“Do not forget the values that are part of our identity, especially spiritual values,” he said.
Brisbane’s Centre for Multicultural Pastoral Care provided an excellent informal setting for Monsenor Rosa Chavez, who spoke for over an hour and then engaged in a question and answer session with the local Salvadorean community.
He recounted some of the history of the Church in El Salvador before and after the assassination of Archbishop Romero.
“A few days after he became Archbishop he wrote a pastoral letter seeking to clarify his vision of the Church,” Monsenor Rosa Chavez said.
“That letter drew heavily from the Medellin documents, and outlined his hopes for a full missionary, pastoral church.
“This was to be a church free of any temporary power, fully committed to liberation and for all men, a wholesome congregation.
“This church was an inspiration in any part of world, not just Latin America” Monsenor Rosa Chavez said.

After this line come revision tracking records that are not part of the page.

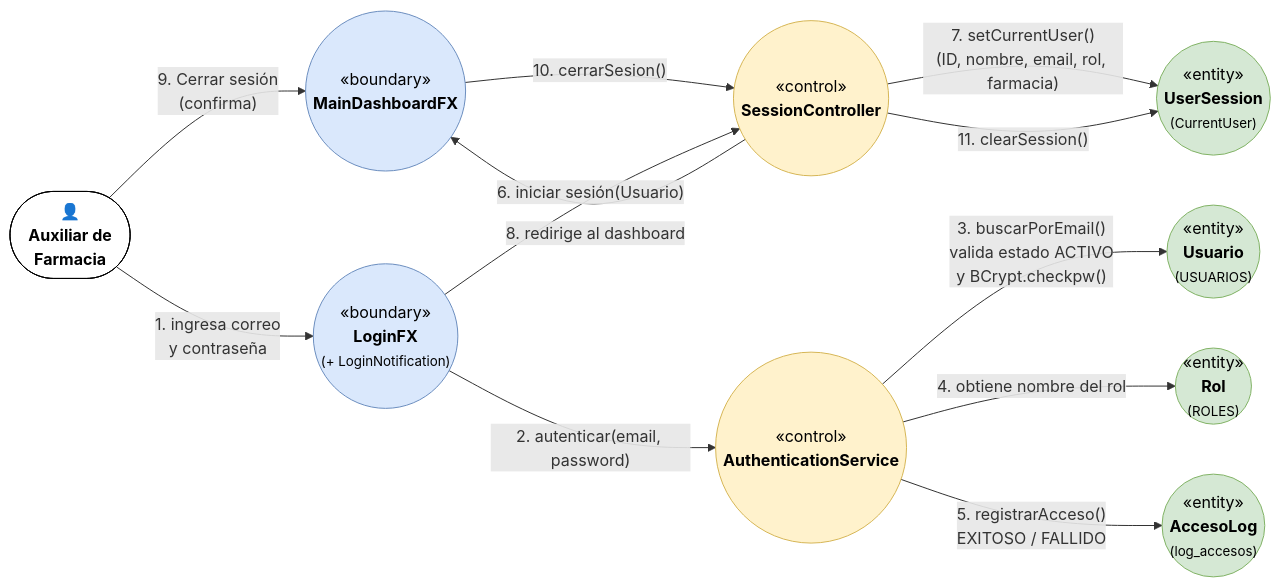
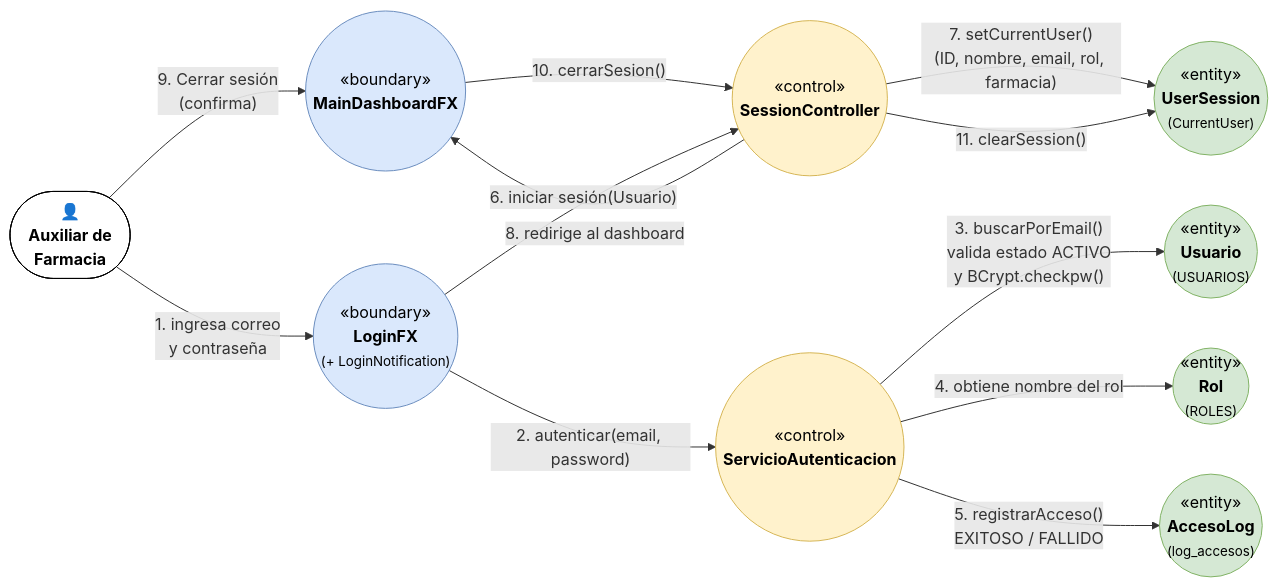
One commit to puj-course/FIS_2630_1204_G1 changed the diagram in docs/diagramas/HU 51/ECB_HU51_Inicio_Sesion.md. Above: the diagram before and after it, drawn with Mermaid. The commit also changed other lines of this file and 121 other files, not shown here.

````diff
--- a/docs/diagramas/HU 51/ECB_HU51_Inicio_Sesion.md
+++ b/docs/diagramas/HU 51/ECB_HU51_Inicio_Sesion.md
@@ -9,36 +9,36 @@
 ```mermaid
 flowchart LR
     A(["👤<br/><b>Auxiliar de<br/>Farmacia</b>"])
 
     LV(("«boundary»<br/><b>LoginFX</b><br/><small>(+ LoginNotification)</small>"))
     MP(("«boundary»<br/><b>MainDashboardFX</b>"))
 
-    AU(("«control»<br/><b>AuthenticationService</b>"))
+    AU(("«control»<br/><b>ServicioAutenticacion</b>"))
     SC(("«control»<br/><b>SessionController</b>"))
 
     US(("«entity»<br/><b>Usuario</b><br/><small>(USUARIOS)</small>"))
     RO(("«entity»<br/><b>Rol</b><br/><small>(ROLES)</small>"))
     AL(("«entity»<br/><b>AccesoLog</b><br/><small>(log_accesos)</small>"))
     SA(("«entity»<br/><b>UserSession</b><br/><small>(CurrentUser)</small>"))
 
     A -->|"9. Cerrar sesión<br/>(confirma)"| MP
     MP -->|"10. cerrarSesion()"| SC
     SC -->|"8. redirige al dashboard"| MP
     A -->|"1. ingresa correo<br/>y contraseña"| LV
     LV -->|"2. autenticar(email, password)"| AU
     AU -->|"3. buscarPorEmail()<br/>valida estado ACTIVO<br/>y BCrypt.checkpw()"| US
     AU -->|"4. obtiene nombre del rol"| RO
     AU -->|"5. registrarAcceso()<br/>EXITOSO / FALLIDO"| AL
     LV -->|"6. iniciar sesión(Usuario)"| SC
     SC -->|"7. setCurrentUser()<br/>(ID, nombre, email, rol, farmacia)"| SA
     SC -->|"11. clearSession()"| SA
 
     classDef actor fill:#ffffff,stroke:#000000,color:#000000
     classDef boundary fill:#dae8fc,stroke:#6c8ebf,color:#000000
     classDef control fill:#fff2cc,stroke:#d6b656,color:#000000
     classDef entity fill:#d5e8d4,stroke:#82b366,color:#000000
     class A actor
     class LV,MP boundary
     class AU,SC control
     class US,RO,AL,SA entity
 ```
````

The Bishop’s visit to Brisbane was the second last leg of a trip that had taken in visits to other Salvadorean communities in Sydney and Melbourne. He was still to visit Adelaide.
During a recent interview with SBS radio, a journalist had questioned him about the things in which the Church contradicted reality.
“I often find this question put to me in first world countries,” Monsenor Rosa Chavez said.
“Very easily we seem to convert into a church of ‘no’ and we make the news because we are involved in a standoff – of saying no to abortion, no to homosexuality and no to gay marriages.
“We come off negatively because we don’t appear to be a church that says yes to human life, yes to the person, yes to justice.
“Jesus Christ was not a person of ‘no’ but ‘yes’ and always spoke about salvation.
“The big question is how we can make Jesus Christ of this day, this here and now.
“Curiously enough it is easier to be a church that says ‘yes’ in the midst of persecution – that is the experience of our church and the legacy of Archbishop Romero,” he said.
Released by the Catholic Communications Office